Ostensibly I’m here to talk about The Nameless Dead, the fourth and last in my series featuring crime writer turned investigator Matt Wells. So, before the knife cuts to the bone, as the Greeks say, let me do that.
At the beginning of The Nameless Dead, Wells and his heavily pregnant lover Karen are being held prisoner in a joint FBI/US Army camp in Illinois, following their involvement in an attempt to assassinate the President (see book 3, Maps of Hell). They had been brainwashed and are undergoing treatment to reverse the process. Meanwhile, a series of violent murders leads the FBI to suspect that the mastermind behind the attack on POTUS is still at large. Wells is trained up and sent to find the criminal who messed with his mind, soon finding himself up against hired killers, a neo-Nazi conspiracy linked to a Satanic cult, and a fundamentalist Christian private military contractor. Oh, and his former lover Sara Robbins – now the deadly hit woman known as the Soul Collector (the title of book 2 in the series) – is back on his trail. To make things even worse (you know what thrillers do – multiply the hero’s jeopardy ad infinitum), Matt suffers the most appalling personal loss, one that drives him to a real underworld, set design courtesy of John Milton and Hieronymus Bosch. You can never have too much eschatology.
And now for coming clean. I wrote the first Matt Wells novel, The Death List, in a rage of enormous dimensions. I was so fired up that, after a week’s preparation, I hammered out a first draft in a month. I’d had a near lethal cancer, been dropped by my publishers and been fired by my agent (in this business, never show weakness, physical or mental). Despite receiving seventeen rejections in the UK, it ended up becoming an international bestseller. How did that happen? Well, apart from being picked up the good folks at Mira Books, the novel obviously benefited from my state of mind during the writing process.
But there was more going on, largely beneath the surface. To be frank, I was playing games, both with the reader and with the people who had chucked me into the garbage bin of publishing history. Matt Wells tells his parts of the stories in the first person. He’s a crime novelist. That makes him a seriously unreliable narrator, but it also meant that I could have all sorts of fun with the genre and with the publishing world. Wells becomes a private eye – surely every crime writer’s secret ambition – and I got to subject publishers, agents and critics to all kinds of lurid fates (anyone seen the great Vincent Price movie Theatre of Blood?), largely inspired by the Jacobean tragedian John Webster’s superbly gory The White Devil.

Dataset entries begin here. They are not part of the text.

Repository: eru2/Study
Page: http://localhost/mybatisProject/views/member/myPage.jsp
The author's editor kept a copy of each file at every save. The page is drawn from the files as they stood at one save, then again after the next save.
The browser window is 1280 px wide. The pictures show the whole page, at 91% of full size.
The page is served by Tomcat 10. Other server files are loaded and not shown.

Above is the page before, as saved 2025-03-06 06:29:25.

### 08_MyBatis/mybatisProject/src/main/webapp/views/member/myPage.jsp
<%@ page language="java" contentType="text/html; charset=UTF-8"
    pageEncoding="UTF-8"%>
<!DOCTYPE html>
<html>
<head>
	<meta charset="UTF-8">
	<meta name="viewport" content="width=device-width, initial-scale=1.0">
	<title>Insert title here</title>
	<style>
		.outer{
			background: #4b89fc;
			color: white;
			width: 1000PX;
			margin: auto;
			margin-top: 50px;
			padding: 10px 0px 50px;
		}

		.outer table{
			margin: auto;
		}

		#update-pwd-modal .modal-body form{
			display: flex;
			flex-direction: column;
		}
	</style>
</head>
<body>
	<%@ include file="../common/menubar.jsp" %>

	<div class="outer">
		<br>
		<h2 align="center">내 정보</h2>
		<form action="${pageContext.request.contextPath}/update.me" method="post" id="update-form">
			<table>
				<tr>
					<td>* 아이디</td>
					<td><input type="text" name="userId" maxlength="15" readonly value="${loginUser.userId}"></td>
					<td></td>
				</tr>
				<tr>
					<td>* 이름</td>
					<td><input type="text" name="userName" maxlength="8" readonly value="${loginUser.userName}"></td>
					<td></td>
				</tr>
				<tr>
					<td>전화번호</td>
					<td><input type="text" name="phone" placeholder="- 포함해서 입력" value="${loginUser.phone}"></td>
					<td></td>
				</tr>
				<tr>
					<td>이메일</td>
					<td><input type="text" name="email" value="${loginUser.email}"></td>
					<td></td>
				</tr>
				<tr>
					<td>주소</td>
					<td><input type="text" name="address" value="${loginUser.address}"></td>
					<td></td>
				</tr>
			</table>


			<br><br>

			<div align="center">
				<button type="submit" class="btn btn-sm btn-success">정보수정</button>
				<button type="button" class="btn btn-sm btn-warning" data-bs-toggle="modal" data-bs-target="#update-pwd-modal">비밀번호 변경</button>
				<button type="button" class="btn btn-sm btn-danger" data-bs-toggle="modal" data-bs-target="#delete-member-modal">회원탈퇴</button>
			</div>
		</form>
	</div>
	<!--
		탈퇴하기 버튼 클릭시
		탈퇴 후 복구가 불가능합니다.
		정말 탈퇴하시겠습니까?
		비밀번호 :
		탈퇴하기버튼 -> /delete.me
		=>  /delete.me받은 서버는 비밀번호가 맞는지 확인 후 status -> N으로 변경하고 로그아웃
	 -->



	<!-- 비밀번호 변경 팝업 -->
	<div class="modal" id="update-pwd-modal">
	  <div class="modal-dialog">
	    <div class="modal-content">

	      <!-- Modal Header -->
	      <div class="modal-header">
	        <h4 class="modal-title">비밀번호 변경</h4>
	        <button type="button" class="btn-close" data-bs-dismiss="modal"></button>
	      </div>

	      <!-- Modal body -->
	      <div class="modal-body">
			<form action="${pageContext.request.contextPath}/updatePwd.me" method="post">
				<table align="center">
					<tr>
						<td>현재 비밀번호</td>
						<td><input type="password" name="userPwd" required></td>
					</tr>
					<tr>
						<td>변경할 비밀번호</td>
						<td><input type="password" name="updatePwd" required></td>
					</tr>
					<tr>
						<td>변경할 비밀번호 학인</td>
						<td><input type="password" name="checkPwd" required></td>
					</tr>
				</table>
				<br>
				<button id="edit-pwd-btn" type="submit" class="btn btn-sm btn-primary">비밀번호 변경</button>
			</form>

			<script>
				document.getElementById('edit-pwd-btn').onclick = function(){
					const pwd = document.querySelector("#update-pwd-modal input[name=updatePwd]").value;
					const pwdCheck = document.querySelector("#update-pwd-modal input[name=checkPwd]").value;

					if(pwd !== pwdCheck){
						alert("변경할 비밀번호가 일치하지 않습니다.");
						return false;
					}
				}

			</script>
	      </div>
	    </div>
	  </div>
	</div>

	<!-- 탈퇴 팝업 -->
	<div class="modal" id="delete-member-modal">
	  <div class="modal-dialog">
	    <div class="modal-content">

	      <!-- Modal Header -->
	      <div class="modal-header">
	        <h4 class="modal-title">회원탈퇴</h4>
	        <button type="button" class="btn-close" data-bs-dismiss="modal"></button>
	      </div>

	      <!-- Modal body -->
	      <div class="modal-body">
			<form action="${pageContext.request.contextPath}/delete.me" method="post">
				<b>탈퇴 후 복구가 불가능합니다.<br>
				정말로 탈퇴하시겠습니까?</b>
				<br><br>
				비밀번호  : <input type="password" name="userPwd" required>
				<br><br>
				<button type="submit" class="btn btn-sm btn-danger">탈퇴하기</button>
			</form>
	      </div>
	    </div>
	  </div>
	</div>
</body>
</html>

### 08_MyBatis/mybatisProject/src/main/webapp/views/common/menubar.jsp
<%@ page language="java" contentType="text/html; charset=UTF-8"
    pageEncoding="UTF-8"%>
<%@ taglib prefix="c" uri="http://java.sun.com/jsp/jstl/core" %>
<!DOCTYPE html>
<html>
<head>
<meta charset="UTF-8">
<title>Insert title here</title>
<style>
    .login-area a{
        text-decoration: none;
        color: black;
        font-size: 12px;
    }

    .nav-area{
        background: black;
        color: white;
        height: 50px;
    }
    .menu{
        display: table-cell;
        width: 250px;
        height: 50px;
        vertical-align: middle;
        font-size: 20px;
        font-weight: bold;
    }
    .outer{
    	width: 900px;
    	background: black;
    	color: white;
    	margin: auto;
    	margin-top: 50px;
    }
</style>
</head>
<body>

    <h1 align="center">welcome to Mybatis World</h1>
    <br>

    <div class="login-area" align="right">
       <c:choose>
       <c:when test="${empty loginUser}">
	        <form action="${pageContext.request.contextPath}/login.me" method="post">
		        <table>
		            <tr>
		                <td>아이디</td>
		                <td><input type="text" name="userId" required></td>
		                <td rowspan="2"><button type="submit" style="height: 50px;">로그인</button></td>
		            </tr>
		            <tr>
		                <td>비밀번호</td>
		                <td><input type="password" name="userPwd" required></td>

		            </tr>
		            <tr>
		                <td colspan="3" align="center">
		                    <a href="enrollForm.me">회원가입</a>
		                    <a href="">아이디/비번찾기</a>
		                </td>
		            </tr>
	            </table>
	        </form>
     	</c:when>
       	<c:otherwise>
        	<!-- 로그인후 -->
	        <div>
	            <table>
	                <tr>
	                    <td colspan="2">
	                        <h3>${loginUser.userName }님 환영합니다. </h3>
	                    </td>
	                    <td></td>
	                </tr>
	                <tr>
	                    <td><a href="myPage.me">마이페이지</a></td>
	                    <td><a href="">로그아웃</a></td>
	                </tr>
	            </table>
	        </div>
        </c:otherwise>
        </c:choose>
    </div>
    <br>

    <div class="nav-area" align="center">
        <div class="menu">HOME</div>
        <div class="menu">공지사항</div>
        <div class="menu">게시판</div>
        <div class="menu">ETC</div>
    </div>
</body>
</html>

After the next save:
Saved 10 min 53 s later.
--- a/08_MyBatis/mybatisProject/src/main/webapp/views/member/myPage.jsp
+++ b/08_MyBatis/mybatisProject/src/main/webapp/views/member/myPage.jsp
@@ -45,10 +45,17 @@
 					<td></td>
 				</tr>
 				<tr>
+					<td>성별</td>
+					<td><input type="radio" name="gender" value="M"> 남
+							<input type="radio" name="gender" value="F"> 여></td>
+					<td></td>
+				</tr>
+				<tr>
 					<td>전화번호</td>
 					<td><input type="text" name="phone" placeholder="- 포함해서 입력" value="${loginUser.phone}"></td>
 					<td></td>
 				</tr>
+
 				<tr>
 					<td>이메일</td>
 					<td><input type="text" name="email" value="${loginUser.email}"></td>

In The Soul Collector, I turned my artillery on my fellow crime writers, several of whom are murdered in appalling ways. None are based of recognizable writers, of course – I actually like my partners in crime. Well, most of them. I also crammed in as many elements of the genre as I could – Christie-style puzzle clues, Dennis Wheatley-style Satanism, and ‘realistic’ gangsters. The literary underpinning was provided by Christopher Marlowe’s Doctor Faustus – all the characters, including Matt Wells, have made deals with the devil and it’s time to pay up. It has to be said that there’s a heavy dose of satire in the mix, but I don’t know how many readers got that. Fortunately, not many crime writers seem to have got it either, as I can still show my face at conventions.
Never one to shirk a challenge, I decided that the third Wells novel, Maps of Hell, would change everything. Matt wakes up with no memory of who he is and no knowledge of his whereabouts. And, at the same time, he is being framed for a series of grotesque murders in Washington DC. The epigraph is from Goethe’s Faust and the novel is an act of homage to Richard Condon’s amazingly daring The Manchurian Candidate (ignore the movie versions), as well as a satire on the substantially more leaden Robert Ludlum’s (and collaborators’) Jason Bourne books. What was I doing? Trying to combine an action-packed thriller with a subversion of the genre’s mores. Did readers go along with it? Search me; read the book and tell me via my web-site.
So what’s the exact nature of this coming clean (exclusive to Elizabeth A. White’s superb site)? What I’m saying is this: crime and thriller readers are consistently underestimated by (most) publishers and (many) writers. I believe they’re up for much more than just a rollicking story and tough guy/ gal protagonists. I think they want more than the usual conservative genre clichés and are willing to have their beliefs tested. That’s what I’ve tried to do in all my books, but none more so than those involving Matt Wells. I mean, no one wants to be nasty to an old lady, but it’s about time Murder, She Wrote was updated…and had a bucket of blood thrown over it. Happy, if challenging, reading.